Exercise objective: Each entry below should be written out exactly as it is, with no pictures.

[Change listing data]

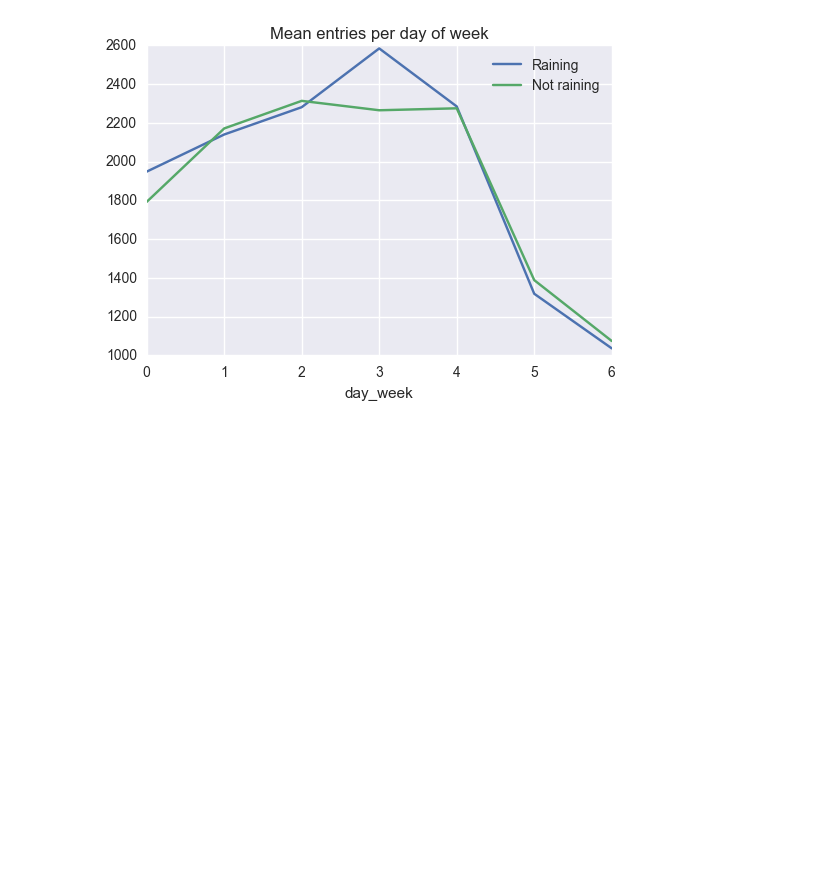
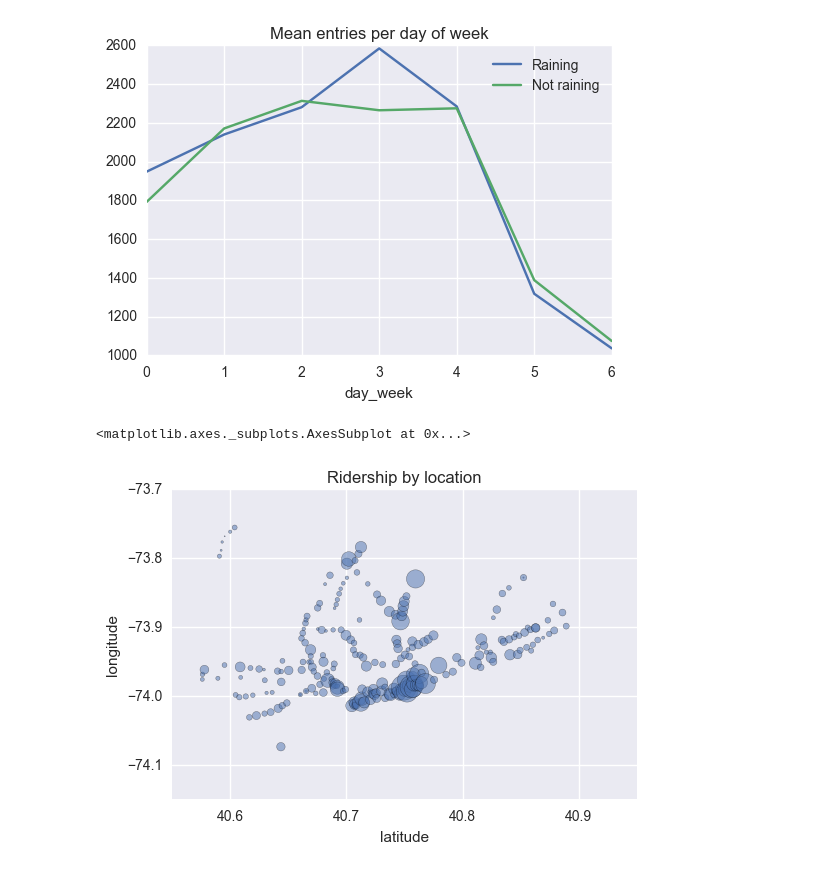
Before and after one commit to dsuruagy/udacityDataAnalyst, a Jupyter notebook: part3/l5-numpyPandas2DData/Lesson_5-NumPy_and_Pandas_with_2D_data.ipynb, the cells around one changed output. Drawn from its saved outputs; the diff is of its cells as text; code cells hidden in the pictures; blank space fills up the shorter version.

Commit message:
Adding scatter for ridership per geo localization.

```diff
--- a/part3/l5-numpyPandas2DData/Lesson_5-NumPy_and_Pandas_with_2D_data.ipynb
+++ b/part3/l5-numpyPandas2DData/Lesson_5-NumPy_and_Pandas_with_2D_data.ipynb
@@ -916,3 +917,12 @@ join_data.plot(title='Mean entries per day of week')
 Populating the interactive namespace from numpy and matplotlib
 <matplotlib.axes._subplots.AxesSubplot at 0x...>
 [figure]
+# %%
+#A scatterplot of subway stations with latitude and longitude as the x and y axes and ridership as
+#the bubble size
+data_scatter = subway_df.groupby(['latitude','longitude'],as_index=False)['ENTRIESn_hourly'].sum()
+data_scatter.plot.scatter(x='latitude', y='longitude', s=data_scatter['ENTRIESn_hourly']/9000,
+                          alpha=0.5, title='Ridership by location')
+# %% [output]
+<matplotlib.axes._subplots.AxesSubplot at 0x...>
+[figure, added]
```
Also changed, not shown: parts of 2 cells of this notebook.
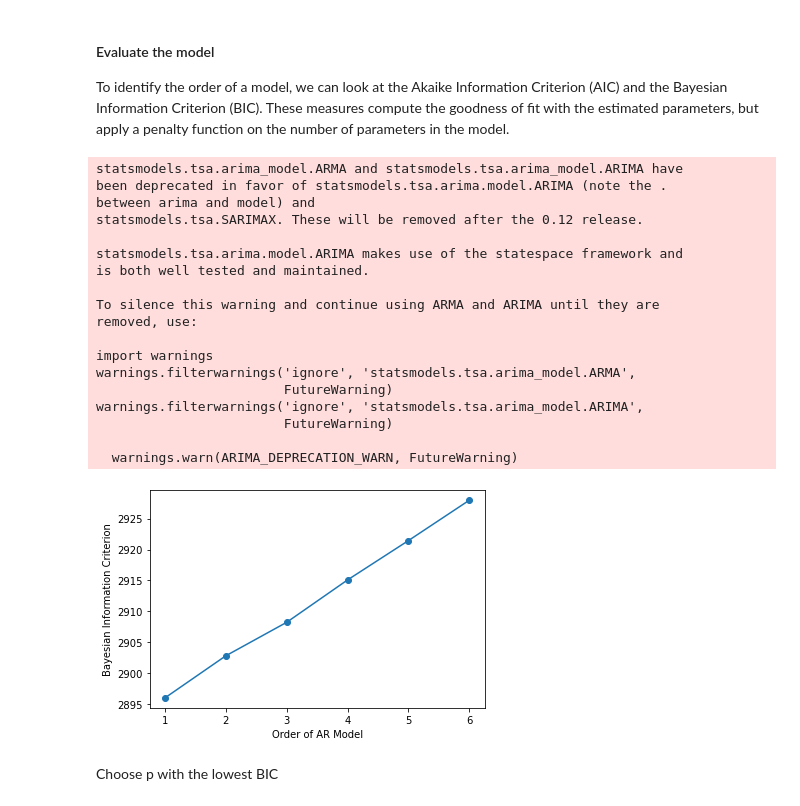
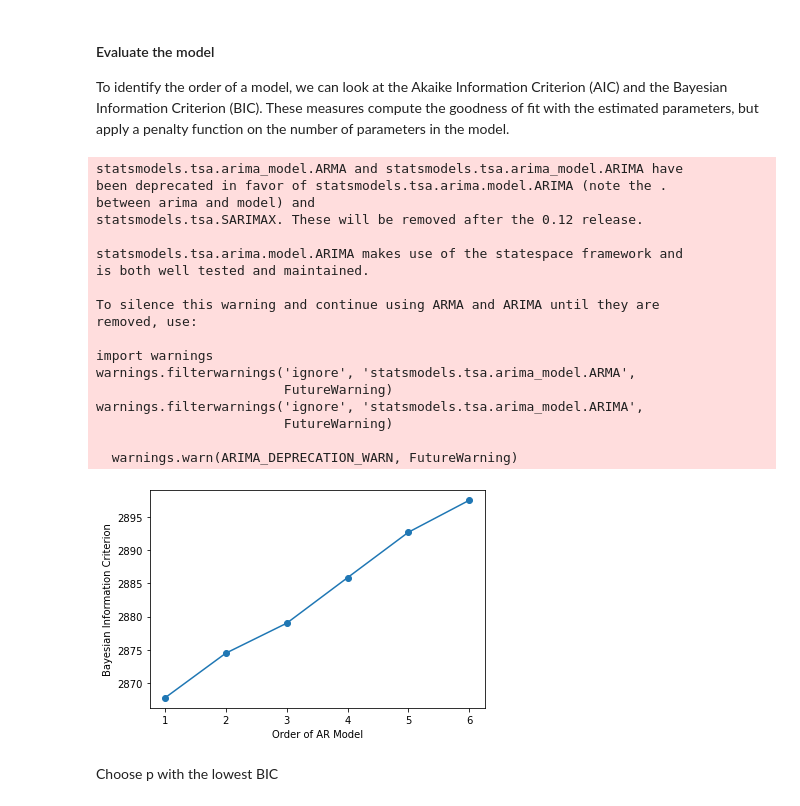
Before and after one commit to wuxianstella/DA_Bootcamp, a Jupyter notebook: time_series/Time_Series_Analysis.ipynb, the cells around one changed output. Drawn from its saved outputs; the diff is of its cells as text; code cells hidden in the pictures.

```diff
--- a/time_series/Time_Series_Analysis.ipynb
+++ b/time_series/Time_Series_Analysis.ipynb
@@ -934,36 +1020,36 @@ from statsmodels.tsa.arima_model import ARMA
 # Fit the data to an AR(p) for p = 0,...,6 , and save the BIC
 BIC = np.zeros(7)
 for p in range(7):
-    mod = ARMA(simulated_data_3, order=(p,0))
+    mod = ARMA(simulated_data_1, order=(p,0))
     res = mod.fit()
 # Save BIC for AR(p)
     BIC[p] = res.bic
 
 # Plot the BIC as a function of p
 plt.plot(range(1,7), BIC[1:7], marker='o')
 plt.xlabel('Order of AR Model')
 plt.ylabel('Bayesian Information Criterion')
 plt.show()
 # %% [output]
 statsmodels.tsa.arima_model.ARMA and statsmodels.tsa.arima_model.ARIMA have
 been deprecated in favor of statsmodels.tsa.arima.model.ARIMA (note the .
 between arima and model) and
 statsmodels.tsa.SARIMAX. These will be removed after the 0.12 release.
 
 statsmodels.tsa.arima.model.ARIMA makes use of the statespace framework and
 is both well tested and maintained.
 
 To silence this warning and continue using ARMA and ARIMA until they are
 removed, use:
 
 import warnings
 warnings.filterwarnings('ignore', 'statsmodels.tsa.arima_model.ARMA',
                         FutureWarning)
 warnings.filterwarnings('ignore', 'statsmodels.tsa.arima_model.ARIMA',
                         FutureWarning)
 
   warnings.warn(ARIMA_DEPRECATION_WARN, FutureWarning)
-[figure, old version]
+[figure, new version]
 # %% [markdown]
 Choose p with the lowest BIC
 # %% [markdown]
```
Also changed, not shown: parts of 31 cells of this notebook, 1 other file.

Reply:
Before and after one commit to dsuruagy/udacityDataAnalyst, a Jupyter notebook: part3/l5-numpyPandas2DData/Lesson_5-NumPy_and_Pandas_with_2D_data.ipynb, the cells around one changed output. Drawn from its saved outputs; the diff is of its cells as text; code cells hidden in the pictures; blank space fills up the shorter version.

Commit message:
Adding scatter for ridership per geo localization.

```diff
--- a/part3/l5-numpyPandas2DData/Lesson_5-NumPy_and_Pandas_with_2D_data.ipynb
+++ b/part3/l5-numpyPandas2DData/Lesson_5-NumPy_and_Pandas_with_2D_data.ipynb
@@ -916,3 +917,12 @@ join_data.plot(title='Mean entries per day of week')
 Populating the interactive namespace from numpy and matplotlib
 <matplotlib.axes._subplots.AxesSubplot at 0x...>
 [figure]
+# %%
+#A scatterplot of subway stations with latitude and longitude as the x and y axes and ridership as
+#the bubble size
+data_scatter = subway_df.groupby(['latitude','longitude'],as_index=False)['ENTRIESn_hourly'].sum()
+data_scatter.plot.scatter(x='latitude', y='longitude', s=data_scatter['ENTRIESn_hourly']/9000,
+                          alpha=0.5, title='Ridership by location')
+# %% [output]
+<matplotlib.axes._subplots.AxesSubplot at 0x...>
+[figure, added]
```
Also changed, not shown: parts of 2 cells of this notebook.
Before and after one commit to wuxianstella/DA_Bootcamp, a Jupyter notebook: time_series/Time_Series_Analysis.ipynb, the cells around one changed output. Drawn from its saved outputs; the diff is of its cells as text; code cells hidden in the pictures.

```diff
--- a/time_series/Time_Series_Analysis.ipynb
+++ b/time_series/Time_Series_Analysis.ipynb
@@ -934,36 +1020,36 @@ from statsmodels.tsa.arima_model import ARMA
 # Fit the data to an AR(p) for p = 0,...,6 , and save the BIC
 BIC = np.zeros(7)
 for p in range(7):
-    mod = ARMA(simulated_data_3, order=(p,0))
+    mod = ARMA(simulated_data_1, order=(p,0))
     res = mod.fit()
 # Save BIC for AR(p)
     BIC[p] = res.bic
 
 # Plot the BIC as a function of p
 plt.plot(range(1,7), BIC[1:7], marker='o')
 plt.xlabel('Order of AR Model')
 plt.ylabel('Bayesian Information Criterion')
 plt.show()
 # %% [output]
 statsmodels.tsa.arima_model.ARMA and statsmodels.tsa.arima_model.ARIMA have
 been deprecated in favor of statsmodels.tsa.arima.model.ARIMA (note the .
 between arima and model) and
 statsmodels.tsa.SARIMAX. These will be removed after the 0.12 release.
 
 statsmodels.tsa.arima.model.ARIMA makes use of the statespace framework and
 is both well tested and maintained.
 
 To silence this warning and continue using ARMA and ARIMA until they are
 removed, use:
 
 import warnings
 warnings.filterwarnings('ignore', 'statsmodels.tsa.arima_model.ARMA',
                         FutureWarning)
 warnings.filterwarnings('ignore', 'statsmodels.tsa.arima_model.ARIMA',
                         FutureWarning)
 
   warnings.warn(ARIMA_DEPRECATION_WARN, FutureWarning)
-[figure, old version]
+[figure, new version]
 # %% [markdown]
 Choose p with the lowest BIC
 # %% [markdown]
```
Also changed, not shown: parts of 31 cells of this notebook, 1 other file.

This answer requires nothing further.